One of my friends was feeling ill after he finished a brutal exam last week. He complained about sharp pain in his chest when breathing and was rubbing his rib cage. He went to the information desk in the classroom building and asked them to call an ambulance to take him to the clinic.
The people behind the front desk freaked out. One employee made him sit down in a chair, and then another (who was not from Saudi Arabia) made him lay down on the floor to rest. Once my friend laid down on the floor though, the gentleman began to pump his chest.
(Note: preforming CPR on a fully conscious individual whose heart is beating is actually quite dangerous. Chest pumping in this situation can mess up the rhythm of a beating heart or crack ribs.)
Fortunately, the panicked gentleman was not pumping my friends's chest very deeply at all, just very very rapidly. My friend decided it was more trouble to resist than to just lay down and take it, so the frantic CPR continued.
By this time, the employees were making quite a scene. Some of the passers - by must have thought that my poor friend was on death's door when he was really perfectly calm and conscious. After a few more minutes of CPR, a security guard rushed over to help revive my cognizant friend. That's when things got ugly...
The security guard, seeing the other gentleman doing CPR on my friend, assumed that he must need some air as well, so he immediately began mouth to mouth respiration on my perfectly cognizant, respiring friend. My friend was shocked, to say the least, and began to struggle with the two grown men who were misguidedly trying to save his life.
Fortunately, the paramedics arrived quickly.
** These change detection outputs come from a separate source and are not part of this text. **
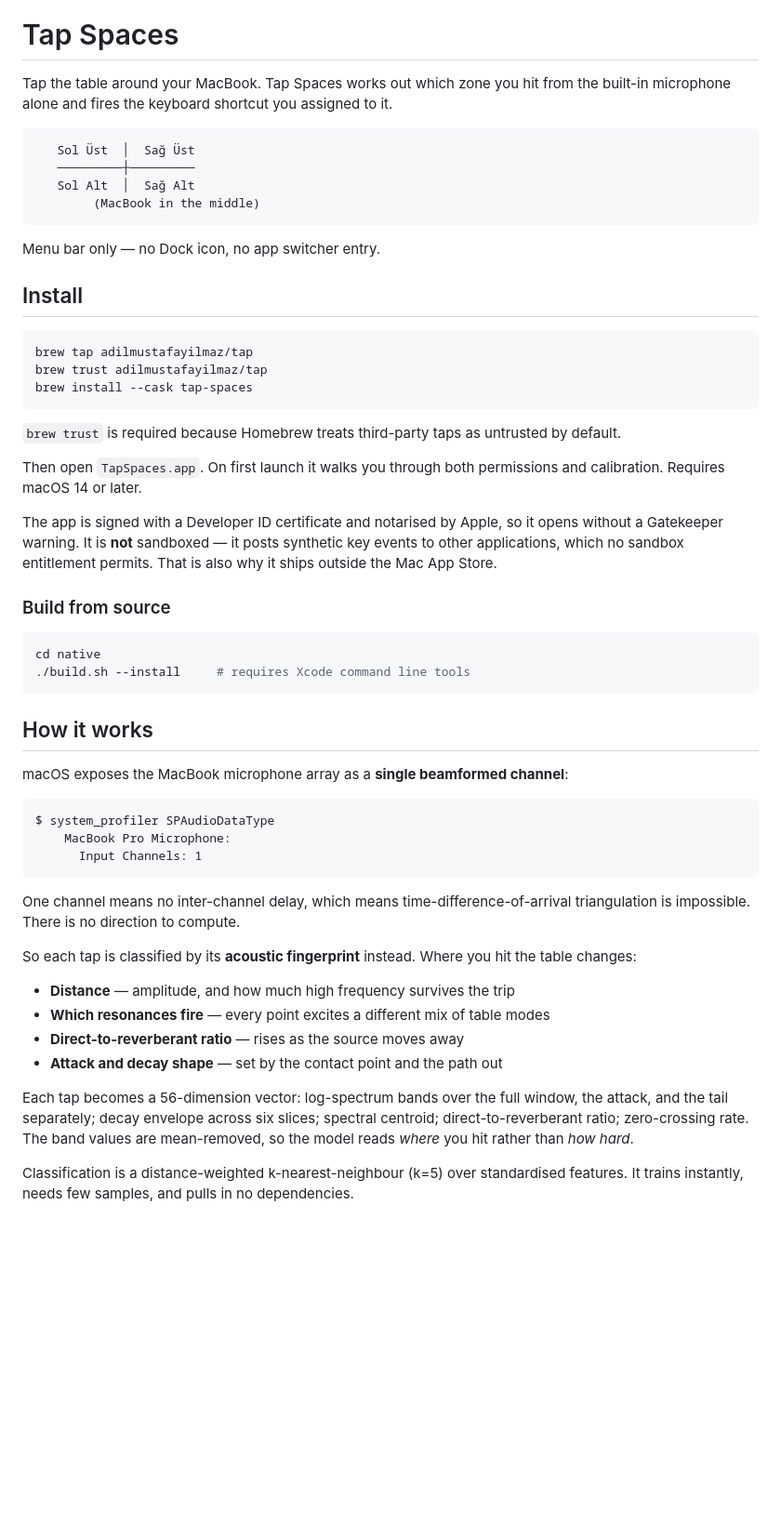
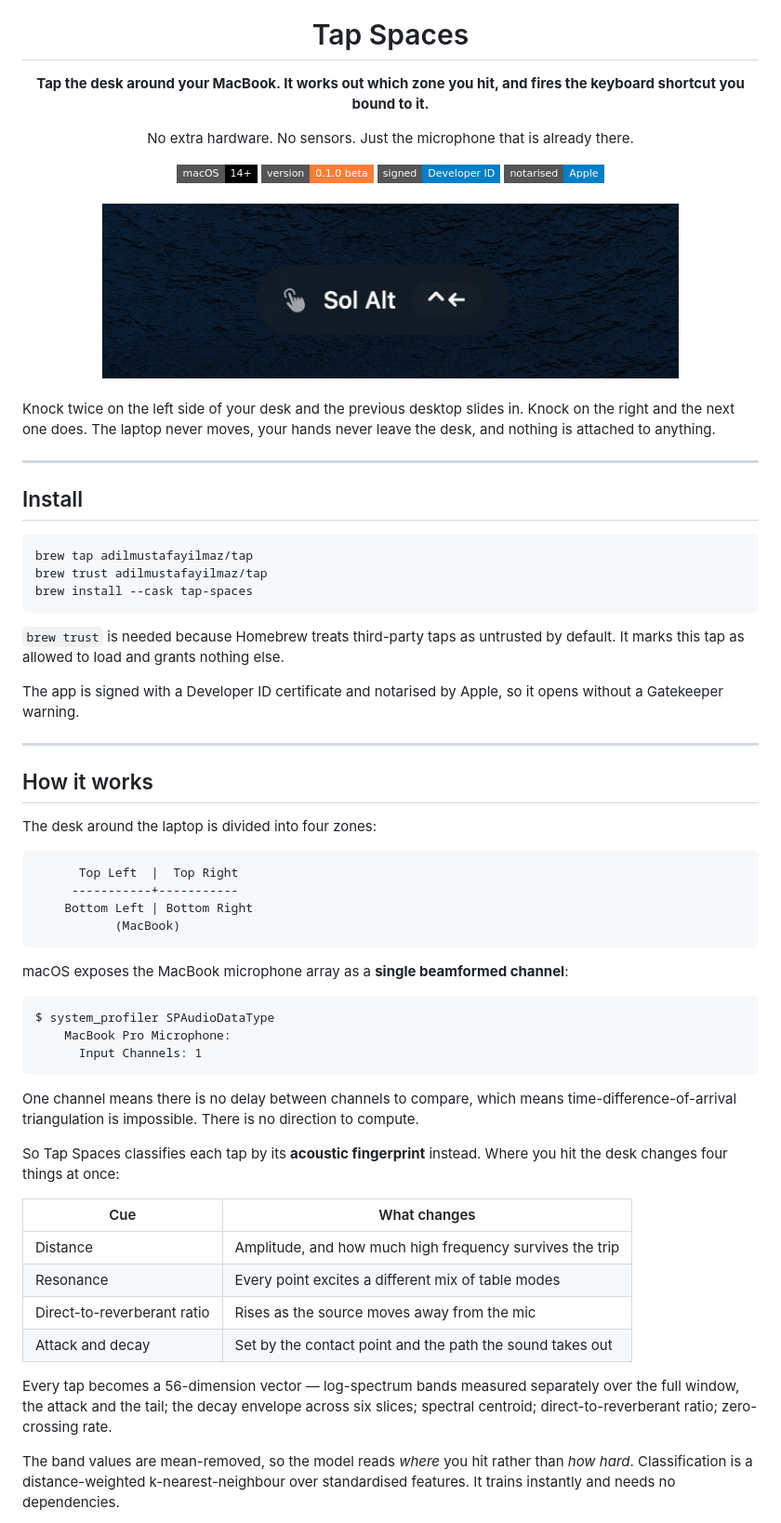
Before and after one commit to adilmustafayilmaz/Tap-Spaces, a Markdown page: README.md, the part around the change printed below. Shown: that part at 93% size. Rendered like a GitHub page; pictures changed too: docs/toast.png (added); badges without logos; blank space fills up the shorter version.

Commit message:
Rewrite README with screenshots and app icon

````diff
--- a/README.md
+++ b/README.md
@@ -1,16 +5,29 @@
 # Tap Spaces
 
-Tap the table around your MacBook. Tap Spaces works out which zone you hit from
-the built-in microphone alone and fires the keyboard shortcut you assigned to it.
+**Tap the desk around your MacBook. It works out which zone you hit, and fires the keyboard shortcut you bound to it.**
 
-```
-   Sol Üst  │  Sağ Üst
-   ─────────┼─────────
-   Sol Alt  │  Sağ Alt
-        (MacBook in the middle)
-```
+No extra hardware. No sensors. Just the microphone that is already there.
 
-Menu bar only — no Dock icon, no app switcher entry.
+<img src="https://img.shields.io/badge/macOS-14%2B-000000?style=flat-square" alt="macOS 14+">
+<img src="https://img.shields.io/badge/version-0.1.0%20beta-orange?style=flat-square" alt="0.1.0 beta">
+<img src="https://img.shields.io/badge/signed-Developer%20ID-blue?style=flat-square" alt="Signed">
+<img src="https://img.shields.io/badge/notarised-Apple-blue?style=flat-square" alt="Notarised">
+
+</div>
+
+<br>
+
+<div align="center">
+<img src="docs/toast.png" width="620" alt="Notification confirming a tap fired a shortcut">
+</div>
+
+<br>
+
+Knock twice on the left side of your desk and the previous desktop slides in.
+Knock on the right and the next one does. The laptop never moves, your hands
+never leave the desk, and nothing is attached to anything.
+
+---
 
 ## Install
 
@@ -20,25 +37,24 @@ brew trust adilmustafayilmaz/tap
 brew install --cask tap-spaces
 ```
 
-`brew trust` is required because Homebrew treats third-party taps as untrusted
-by default.
-
-Then open `TapSpaces.app`. On first launch it walks you through both permissions
-and calibration. Requires macOS 14 or later.
+`brew trust` is needed because Homebrew treats third-party taps as untrusted by
+default. It marks this tap as allowed to load and grants nothing else.
 
 The app is signed with a Developer ID certificate and notarised by Apple, so it
-opens without a Gatekeeper warning. It is **not** sandboxed — it posts synthetic
-key events to other applications, which no sandbox entitlement permits. That is
-also why it ships outside the Mac App Store.
+opens without a Gatekeeper warning.
 
-### Build from source
-
-```bash
-cd native
-./build.sh --install     # requires Xcode command line tools
-```
+---
 
 ## How it works
+
+The desk around the laptop is divided into four zones:
+
+```
+      Top Left  |  Top Right
+     -----------+-----------
+    Bottom Left | Bottom Right
+           (MacBook)
+```
 
 macOS exposes the MacBook microphone array as a **single beamformed channel**:
 
@@ -48,22 +64,25 @@ $ system_profiler SPAudioDataType
       Input Channels: 1
 ```
 
-One channel means no inter-channel delay, which means time-difference-of-arrival
-triangulation is impossible. There is no direction to compute.
+One channel means there is no delay between channels to compare, which means
+time-difference-of-arrival triangulation is impossible. There is no direction to
+compute.
 
-So each tap is classified by its **acoustic fingerprint** instead. Where you hit
-the table changes:
+So Tap Spaces classifies each tap by its **acoustic fingerprint** instead. Where
+you hit the desk changes four things at once:
 
-- **Distance** — amplitude, and how much high frequency survives the trip
-- **Which resonances fire** — every point excites a different mix of table modes
-- **Direct-to-reverberant ratio** — rises as the source moves away
-- **Attack and decay shape** — set by the contact point and the path out
+| Cue | What changes |
+|---|---|
+| Distance | Amplitude, and how much high frequency survives the trip |
+| Resonance | Every point excites a different mix of table modes |
+| Direct-to-reverberant ratio | Rises as the source moves away from the mic |
+| Attack and decay | Set by the contact point and the path the sound takes out |
 
-Each tap becomes a 56-dimension vector: log-spectrum bands over the full window,
-the attack, and the tail separately; decay envelope across six slices; spectral
-centroid; direct-to-reverberant ratio; zero-crossing rate. The band values are
-mean-removed, so the model reads *where* you hit rather than *how hard*.
+Every tap becomes a 56-dimension vector — log-spectrum bands measured separately
+over the full window, the attack and the tail; the decay envelope across six
+slices; spectral centroid; direct-to-reverberant ratio; zero-crossing rate.
 
-Classification is a distance-weighted k-nearest-neighbour (k=5) over standardised
-features. It trains instantly, needs few samples, and pulls in no dependencies.
+The band values are mean-removed, so the model reads *where* you hit rather than
+*how hard*. Classification is a distance-weighted k-nearest-neighbour over
+standardised features. It trains instantly and needs no dependencies.
 
````
Also changed, not shown: other parts of README.md (+105 -31 lines), docs/icon.png (added), docs/main.png (added), docs/onboarding.png (added).
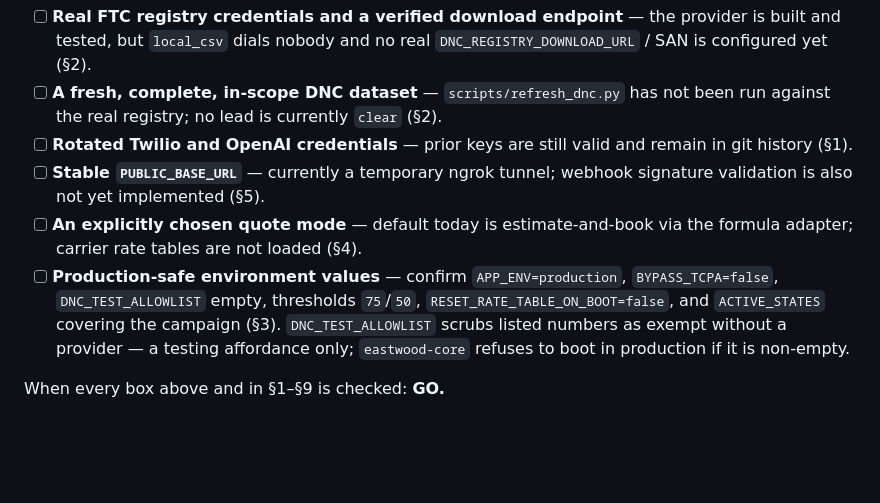
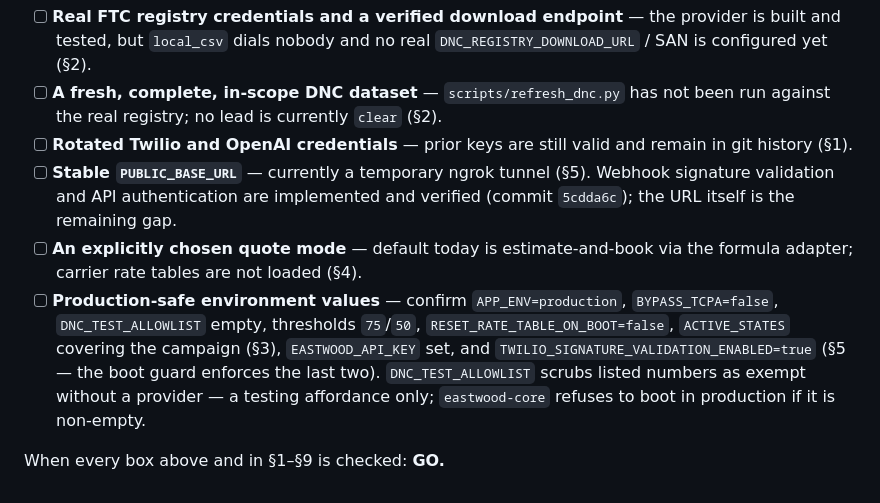
Before and after one commit to YourFriendlyNeighborhoodDeveloper/eastwood, a Markdown page: docs/go-live-checklist.md, the part around one of its changes. Rendered like a GitHub page; blank space fills up the shorter version.

```diff
--- a/docs/go-live-checklist.md
+++ b/docs/go-live-checklist.md
@@ -292,14 +339,16 @@ are configuration, credentials, or data:
       not been run against the real registry; no lead is currently `clear` (§2).
 - [ ] **Rotated Twilio and OpenAI credentials** — prior keys are still valid and
       remain in git history (§1).
-- [ ] **Stable `PUBLIC_BASE_URL`** — currently a temporary ngrok tunnel; webhook
-      signature validation is also not yet implemented (§5).
+- [ ] **Stable `PUBLIC_BASE_URL`** — currently a temporary ngrok tunnel (§5).
+      Webhook signature validation and API authentication are implemented and
+      verified (commit `5cdda6c`); the URL itself is the remaining gap.
 - [ ] **An explicitly chosen quote mode** — default today is estimate-and-book via
       the formula adapter; carrier rate tables are not loaded (§4).
 - [ ] **Production-safe environment values** — confirm `APP_ENV=production`,
       `BYPASS_TCPA=false`, `DNC_TEST_ALLOWLIST` empty, thresholds `75`/`50`,
-      `RESET_RATE_TABLE_ON_BOOT=false`, and `ACTIVE_STATES` covering the campaign
-      (§3). `DNC_TEST_ALLOWLIST` scrubs listed numbers as exempt without a
+      `RESET_RATE_TABLE_ON_BOOT=false`, `ACTIVE_STATES` covering the campaign
+      (§3), `EASTWOOD_API_KEY` set, and `TWILIO_SIGNATURE_VALIDATION_ENABLED=true`
+      (§5 — the boot guard enforces the last two). `DNC_TEST_ALLOWLIST` scrubs listed numbers as exempt without a
       provider — a testing affordance only; `eastwood-core` refuses to boot in
       production if it is non-empty.
 
```
Also changed, not shown: other parts of docs/go-live-checklist.md (+56 -9 lines).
They must have thought they had a death case to deal with because of the "emergency" aid my friend was unwillingly receiving, but when they peeled the two men off of him and asked for his name and ID number, my friend responded calmly and clearly.
The doctors checked him out and said that the pain was due to muscle cramps, probably because of stress from the test. After taking some muscle relaxers, he left.
The worst part of the experience, my friend said, was the smell of cigarettes on the security guard's breath.
... ... ...
It is only fair to note that the trained medical staff has preformed very professionally in every emergency case I have heard of or witnessed. One of my friends had an acute allergic reaction to milk or egg products in some food he ate and had to stay overnight at the clinic, but he was feeling good enough to go to class the next morning. In another instance, one of my friends dislocated his knee playing sports and was rushed into the clinic less than ten minutes after the emergency call was made. The doctors straightened his leg, put it in a cast, and sent him home in less than two hours.
It's the untrained guys one has to watch out for!